So, rhipe has an ROCE of 12%.

See our latest analysis for rhipe

Is rhipe’s ROCE Good?

ROCE is commonly used for comparing the performance of similar businesses. Using our data, rhipe’s ROCE appears to be around the 12% average of the IT industry. Regardless of where rhipe sits next to its industry, its ROCE in absolute terms appears satisfactory, and this company could be worth a closer look.

rhipe has an ROCE of 12%, but it didn’t have an ROCE 3 years ago, since it was unprofitable. This makes us wonder if the company is improving. The image below shows how rhipe’s ROCE compares to its industry, and you can click it to see more detail on its past growth.
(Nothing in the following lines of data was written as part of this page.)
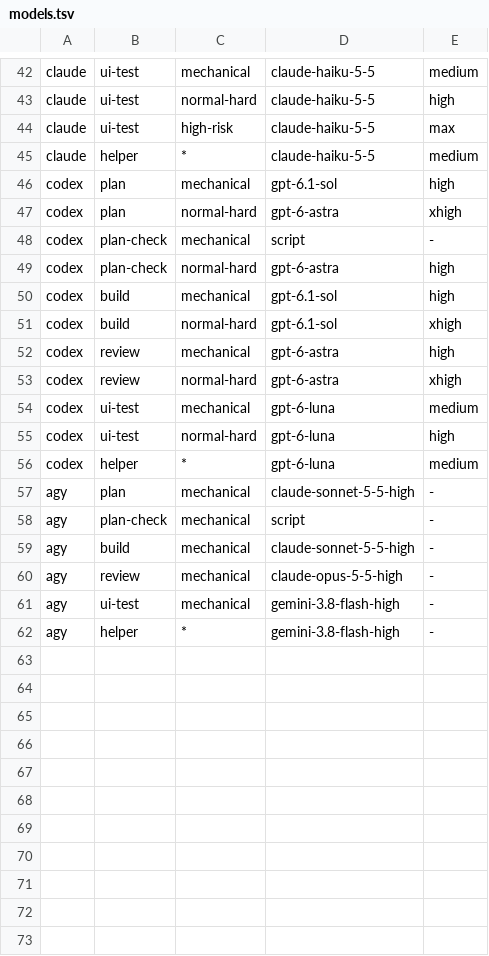
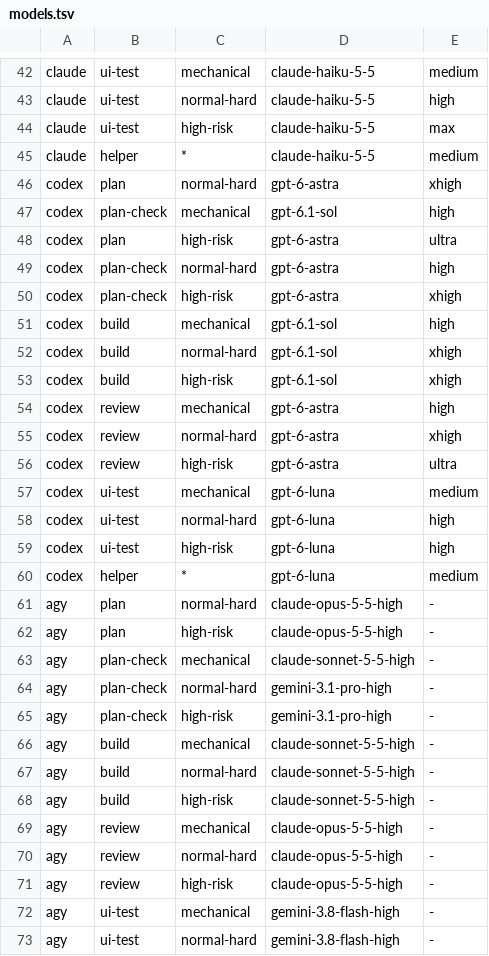
Before and after one commit to kartalbas/setup-ai-core, a TSV file: templates/.ai-core/models.tsv, drawn as a sheet; only a part is shown, gaps mark what is left out; the shorter side is filled out with more unchanged rows; the diff covers the shown part only.

Commit message:
Log every phase on the plan issue, release to production in order (#121)
The second skill review found the pipeline still open at both ends and
the coordinator unable to restart safely. The phases now run to
production in plan order, with a UI test on the test stage and a live
check on production, each from the section's own URL. The coordinator
writes a PHASE line per phase and a LAND line per landing on the plan
issue, so a restart reads the plan and review counts from the tracker
and never starts a third round; after two NO of either kind the package
goes to the owner. The plan runs on the high-risk or the normal-hard row
by what the issues name, every class has a plan check session, and the
Codex and agy blocks carry every class. The UI test session reports in
its last message, which the coordinator posts, because its session has
only the browser tools. No option stops a session at its budget, so
the budget is the planner's cut, and a Codex or agy coordinator is a
loop of fresh runs. A plan issue that is missing is created. Two
project folders that share contracts coordinate as named partners.
Rule 80 lets the owner's start of a coordinator stand for the ask and
restores the second reader and the no-downgrade sentence for high-risk
work; rule 30 names the start check.

```diff
--- a/templates/.ai-core/models.tsv
+++ b/templates/.ai-core/models.tsv
@@ -45,17 +45,29 @@ claude	ui-test	high-risk	claude-haiku-5-5	max
 claude	helper	*	claude-haiku-5-5	medium
-codex	plan	mechanical	gpt-6.1-sol	high
 codex	plan	normal-hard	gpt-6-astra	xhigh
-codex	plan-check	mechanical	script	-
+codex	plan-check	mechanical	gpt-6.1-sol	high
+codex	plan	high-risk	gpt-6-astra	ultra
 codex	plan-check	normal-hard	gpt-6-astra	high
+codex	plan-check	high-risk	gpt-6-astra	xhigh
 codex	build	mechanical	gpt-6.1-sol	high
 codex	build	normal-hard	gpt-6.1-sol	xhigh
+codex	build	high-risk	gpt-6.1-sol	xhigh
 codex	review	mechanical	gpt-6-astra	high
 codex	review	normal-hard	gpt-6-astra	xhigh
+codex	review	high-risk	gpt-6-astra	ultra
 codex	ui-test	mechanical	gpt-6-luna	medium
 codex	ui-test	normal-hard	gpt-6-luna	high
+codex	ui-test	high-risk	gpt-6-luna	high
 codex	helper	*	gpt-6-luna	medium
-agy	plan	mechanical	claude-sonnet-5-5-high	-
-agy	plan-check	mechanical	script	-
+agy	plan	normal-hard	claude-opus-5-5-high	-
+agy	plan	high-risk	claude-opus-5-5-high	-
+agy	plan-check	mechanical	claude-sonnet-5-5-high	-
+agy	plan-check	normal-hard	gemini-3.1-pro-high	-
+agy	plan-check	high-risk	gemini-3.1-pro-high	-
 agy	build	mechanical	claude-sonnet-5-5-high	-
+agy	build	normal-hard	claude-sonnet-5-5-high	-
+agy	build	high-risk	claude-sonnet-5-5-high	-
 agy	review	mechanical	claude-opus-5-5-high	-
+agy	review	normal-hard	claude-opus-5-5-high	-
+agy	review	high-risk	claude-opus-5-5-high	-
 agy	ui-test	mechanical	gemini-3.8-flash-high	-
+agy	ui-test	normal-hard	gemini-3.8-flash-high	-
```
Also changed, not shown: 2 added rows, 1 removed row and 8 edited cells elsewhere in this file, 14 other files.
ASX:RHP Past Revenue and Net Income, March 4th 2020
ASX:RHP Past Revenue and Net Income, March 4th 2020

When considering ROCE, bear in mind that it reflects the past and does not necessarily predict the future. Companies in cyclical industries can be difficult to understand using ROCE, as returns typically look high during boom times, and low during busts. This is because ROCE only looks at one year, instead of considering returns across a whole cycle. What happens in the future is pretty important for investors, so we have prepared a free report on analyst forecasts for rhipe.

How rhipe’s Current Liabilities Impact Its ROCE

Current liabilities are short term bills and invoices that need to be paid in 12 months or less. Due to the way the ROCE equation works, having large bills due in the near term can make it look as though a company has less capital employed, and thus a higher ROCE than usual. To counteract this, we check if a company has high current liabilities, relative to its total assets.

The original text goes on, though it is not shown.